**ABOUT THIS EXERCISE:** Return each line of the records below that contains the word "days".

[Version difference data]
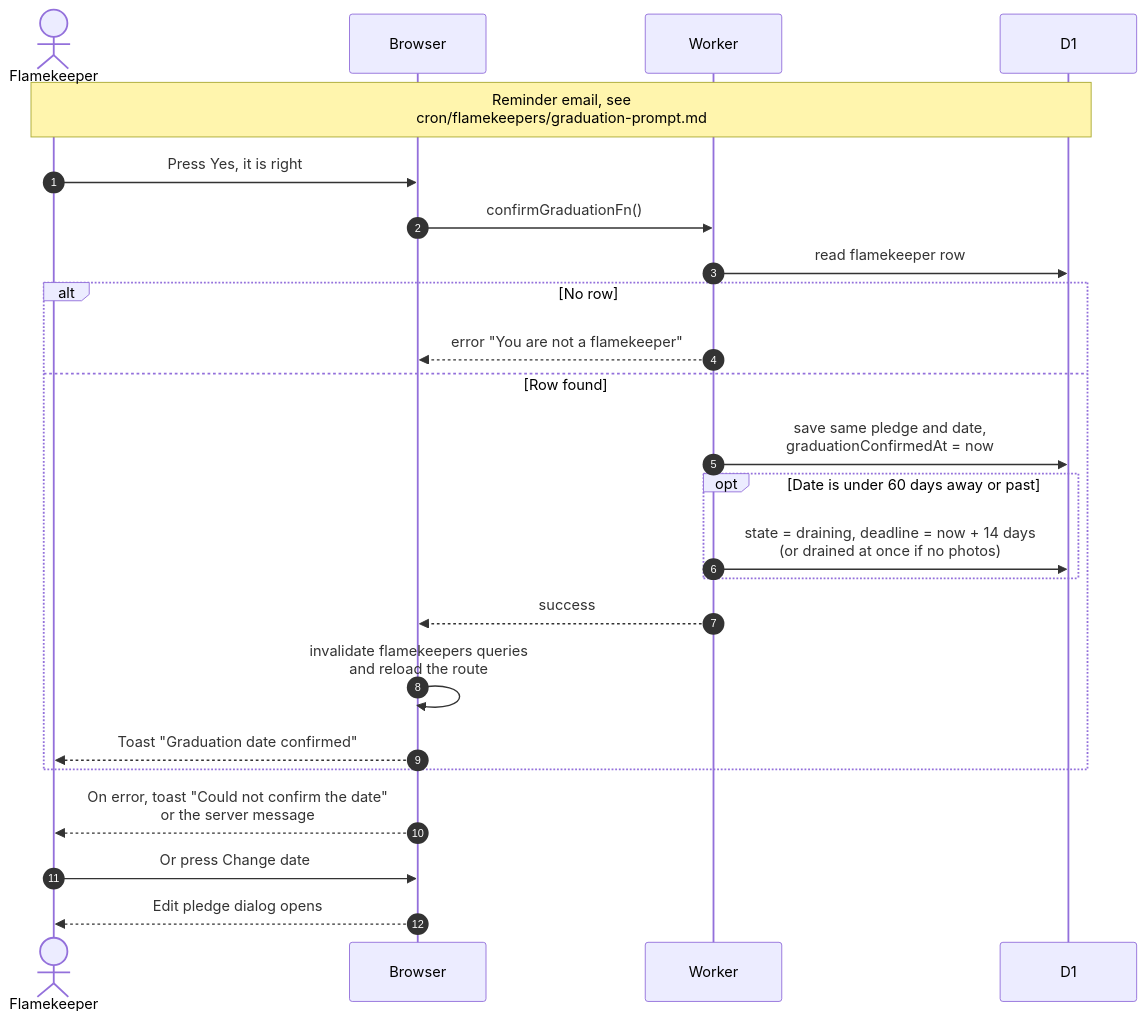
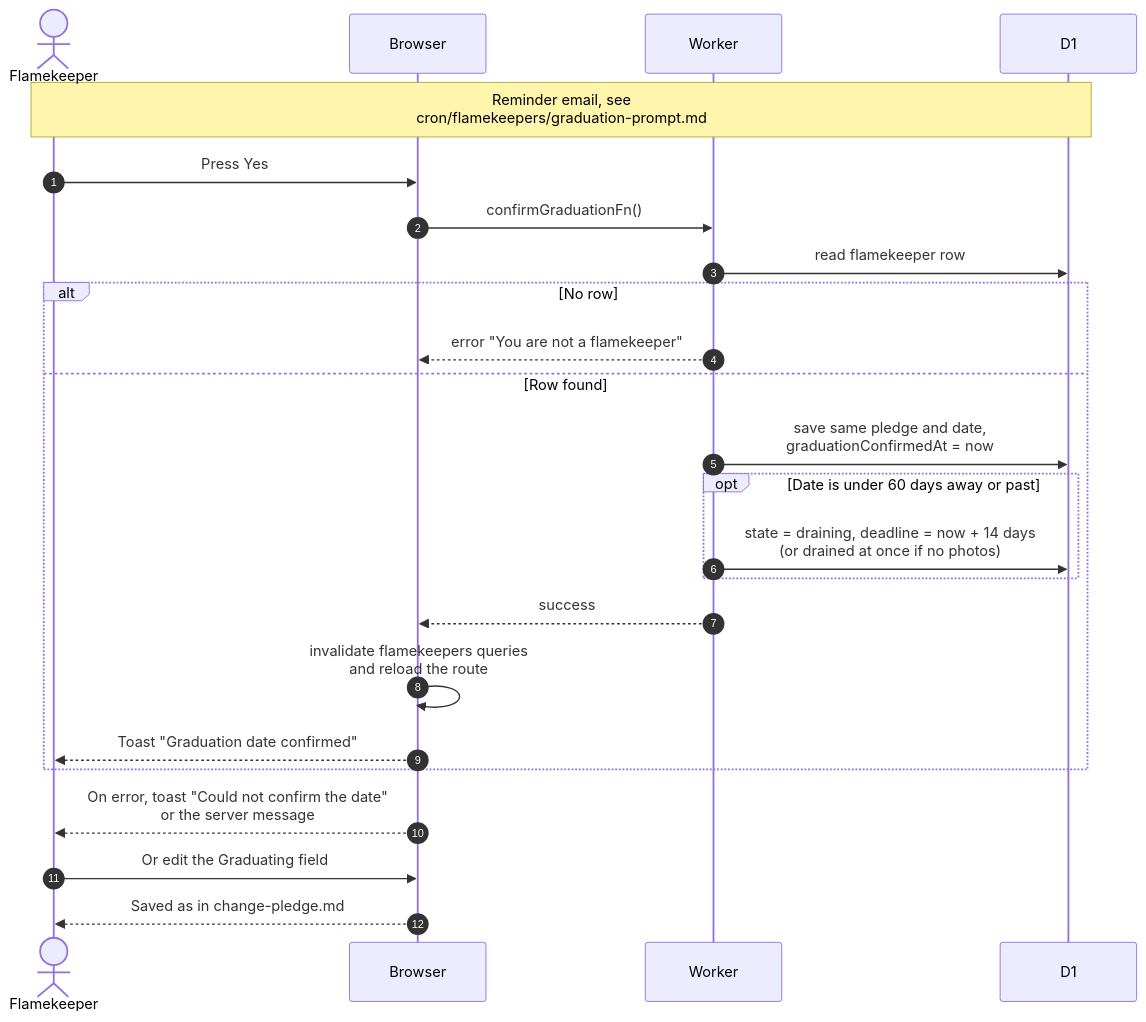
The diagram in docs/scenarios/flamekeepers/confirm-graduation.md (sagyzdop/meriksirat), drawn with Mermaid before and after one commit. The commit also changed other lines of this file and 33 other files, not shown here.

````diff
--- a/docs/scenarios/flamekeepers/confirm-graduation.md
+++ b/docs/scenarios/flamekeepers/confirm-graduation.md
@@ -20,26 +20,26 @@
 ```mermaid
 sequenceDiagram
     autonumber
     actor F as Flamekeeper
     participant Browser
     participant Worker
     participant D1
     Note over F,D1: Reminder email, see<br/>cron/flamekeepers/graduation-prompt.md
-    F->>Browser: Press Yes, it is right
+    F->>Browser: Press Yes
     Browser->>Worker: confirmGraduationFn()
     Worker->>D1: read flamekeeper row
     alt No row
         Worker-->>Browser: error "You are not a flamekeeper"
     else Row found
         Worker->>D1: save same pledge and date,<br/>graduationConfirmedAt = now
         opt Date is under 60 days away or past
             Worker->>D1: state = draining, deadline = now + 14 days<br/>(or drained at once if no photos)
         end
         Worker-->>Browser: success
         Browser->>Browser: invalidate flamekeepers queries<br/>and reload the route
         Browser-->>F: Toast "Graduation date confirmed"
     end
     Browser-->>F: On error, toast "Could not confirm the date"<br/>or the server message
-    F->>Browser: Or press Change date
-    Browser-->>F: Edit pledge dialog opens
+    F->>Browser: Or edit the Graduating field
+    Browser-->>F: Saved as in change-pledge.md
 ```
````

**SOLVED PROBLEM:**
         opt Date is under 60 days away or past
             Worker->>D1: state = draining, deadline = now + 14 days<br/>(or drained at once if no photos)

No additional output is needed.